The setting-up of the Cyber Security Agency from April - to look after 10 critical sectors, including power, transport and telecommunications - indicates the seriousness with which Singapore is treating cyber threats.
They are a new frontier distinguished from older forms of security threats by the anonymity and the relative low cost of strikes. These allow attackers to believe that they can behave with impunity. Even as technologically advanced societies consolidate their economic activities more closely in the cyber world, the virtual domain has expanded for a range of criminals, from individual malcontents and amorphous groups of hacktivists to criminal syndicates, terrorists and even rogue states.
The international evidence of this threat is telling. The alleged North Korean cyber attack on Sony last year was a form of asymmetric warfare. Carried out by a political entity existing on the margins of the international system, it was symptomatic of acts of hostility which are difficult to punish. No less ominous was the ability of Cyber Caliphate, a group claiming affiliation to the terrorist Islamic State in Iraq and Syria, to attack the social media accounts of the US military's Central Command. Other malicious invasions of cyber privacy, such as the attacks on Microsoft and JPMorgan Chase, provided a raw demonstration of the reach of virtual vandals.
Singapore, which has to date suffered the defacement of government websites, has been lucky to escape a major hit that could compromise key infrastructure. However, it is important to take the warnings sounded in other places seriously. The key issue, as the authorities have said, is to possess the ability of central oversight given how vulnerabilities in one sector affect the entire
ecosystem. Indeed, the greater connectedness of computer systems today is itself a source of vulnerability. The new agency has its work cut out for it in plugging cyber-defence gaps.
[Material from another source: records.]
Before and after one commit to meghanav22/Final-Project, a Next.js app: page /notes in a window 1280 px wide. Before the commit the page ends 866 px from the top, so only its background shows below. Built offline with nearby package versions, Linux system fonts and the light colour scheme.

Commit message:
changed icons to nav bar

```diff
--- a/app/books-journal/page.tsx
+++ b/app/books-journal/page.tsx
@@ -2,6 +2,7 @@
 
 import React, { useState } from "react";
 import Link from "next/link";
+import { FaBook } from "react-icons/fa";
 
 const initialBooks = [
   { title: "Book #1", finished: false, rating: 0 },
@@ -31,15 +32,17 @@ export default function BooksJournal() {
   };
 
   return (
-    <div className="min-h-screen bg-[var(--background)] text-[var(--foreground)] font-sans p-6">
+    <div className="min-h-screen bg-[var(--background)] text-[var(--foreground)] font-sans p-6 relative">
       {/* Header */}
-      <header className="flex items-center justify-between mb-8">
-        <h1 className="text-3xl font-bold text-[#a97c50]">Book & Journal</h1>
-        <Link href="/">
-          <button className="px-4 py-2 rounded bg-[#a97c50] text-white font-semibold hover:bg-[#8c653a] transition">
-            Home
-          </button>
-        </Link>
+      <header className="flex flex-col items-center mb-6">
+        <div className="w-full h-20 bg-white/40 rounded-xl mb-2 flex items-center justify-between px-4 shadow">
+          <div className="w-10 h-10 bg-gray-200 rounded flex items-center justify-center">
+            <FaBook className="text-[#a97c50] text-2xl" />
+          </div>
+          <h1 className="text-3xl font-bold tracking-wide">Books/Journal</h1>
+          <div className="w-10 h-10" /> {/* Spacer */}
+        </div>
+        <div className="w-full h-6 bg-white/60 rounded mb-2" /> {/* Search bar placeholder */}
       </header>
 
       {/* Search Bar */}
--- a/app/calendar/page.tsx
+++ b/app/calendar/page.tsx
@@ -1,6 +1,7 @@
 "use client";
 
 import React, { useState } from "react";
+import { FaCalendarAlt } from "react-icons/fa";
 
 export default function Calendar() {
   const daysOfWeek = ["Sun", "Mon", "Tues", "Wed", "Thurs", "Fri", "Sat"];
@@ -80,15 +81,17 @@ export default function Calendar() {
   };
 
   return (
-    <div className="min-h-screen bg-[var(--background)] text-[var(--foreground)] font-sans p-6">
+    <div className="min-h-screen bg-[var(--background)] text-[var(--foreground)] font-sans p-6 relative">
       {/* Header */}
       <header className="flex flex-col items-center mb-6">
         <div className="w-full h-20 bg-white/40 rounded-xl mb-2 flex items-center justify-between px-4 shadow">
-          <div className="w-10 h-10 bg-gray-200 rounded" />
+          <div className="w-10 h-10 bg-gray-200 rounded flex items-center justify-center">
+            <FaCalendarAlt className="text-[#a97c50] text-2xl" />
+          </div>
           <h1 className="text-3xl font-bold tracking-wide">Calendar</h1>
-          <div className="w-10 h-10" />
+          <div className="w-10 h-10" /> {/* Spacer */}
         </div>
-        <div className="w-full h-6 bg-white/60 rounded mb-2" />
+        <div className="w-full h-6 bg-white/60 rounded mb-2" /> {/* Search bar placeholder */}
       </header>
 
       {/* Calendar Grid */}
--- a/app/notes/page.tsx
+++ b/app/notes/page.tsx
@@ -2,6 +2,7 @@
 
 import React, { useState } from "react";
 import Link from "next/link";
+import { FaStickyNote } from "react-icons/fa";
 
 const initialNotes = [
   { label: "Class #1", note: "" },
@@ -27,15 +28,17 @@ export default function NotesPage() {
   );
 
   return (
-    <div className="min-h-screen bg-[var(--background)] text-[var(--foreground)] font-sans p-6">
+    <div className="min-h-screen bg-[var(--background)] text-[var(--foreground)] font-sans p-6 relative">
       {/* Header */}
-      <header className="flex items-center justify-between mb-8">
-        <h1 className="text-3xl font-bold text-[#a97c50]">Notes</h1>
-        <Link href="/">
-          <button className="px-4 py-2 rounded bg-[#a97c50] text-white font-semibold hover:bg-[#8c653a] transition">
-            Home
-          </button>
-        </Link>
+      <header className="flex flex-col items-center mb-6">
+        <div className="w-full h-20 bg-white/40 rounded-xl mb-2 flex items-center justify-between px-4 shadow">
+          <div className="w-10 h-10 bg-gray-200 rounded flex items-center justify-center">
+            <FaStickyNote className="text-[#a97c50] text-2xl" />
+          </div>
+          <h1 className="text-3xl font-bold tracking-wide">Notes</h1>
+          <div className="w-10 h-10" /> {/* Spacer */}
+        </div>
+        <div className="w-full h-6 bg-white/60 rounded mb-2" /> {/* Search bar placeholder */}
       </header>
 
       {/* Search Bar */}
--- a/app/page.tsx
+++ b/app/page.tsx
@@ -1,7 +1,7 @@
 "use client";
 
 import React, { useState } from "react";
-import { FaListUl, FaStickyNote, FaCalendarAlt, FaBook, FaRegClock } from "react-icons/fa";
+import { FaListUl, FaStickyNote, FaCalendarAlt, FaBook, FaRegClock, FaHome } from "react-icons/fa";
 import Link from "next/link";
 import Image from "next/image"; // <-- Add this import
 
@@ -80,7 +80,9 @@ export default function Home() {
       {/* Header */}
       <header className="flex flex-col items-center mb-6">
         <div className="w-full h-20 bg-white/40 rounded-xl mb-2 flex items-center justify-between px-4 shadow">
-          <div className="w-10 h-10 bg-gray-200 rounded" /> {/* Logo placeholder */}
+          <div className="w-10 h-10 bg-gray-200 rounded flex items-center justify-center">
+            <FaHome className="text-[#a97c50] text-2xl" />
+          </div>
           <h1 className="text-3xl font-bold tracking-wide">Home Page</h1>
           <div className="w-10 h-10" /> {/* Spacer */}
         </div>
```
A planned telecommunications network, meant solely for public-sector use, will help to shore up security, along with furthering Singapore's smart-nation agenda. On a broader scale, protecting the national cyber infrastructure calls for treating critical sectors as a single system around which a sound security cordon can be thrown.
The new Cyber Security Agency should play a crucial role in providing this defence. Its effectiveness will depend on the degree to which it can get its various stakeholders to cooperate energetically, stay on top of cutting-edge research, and encourage the public to take cyber security ever more seriously. This must be a national effort, like traditional military deterrence along the lines of Total Defence in which everyone has a role to play.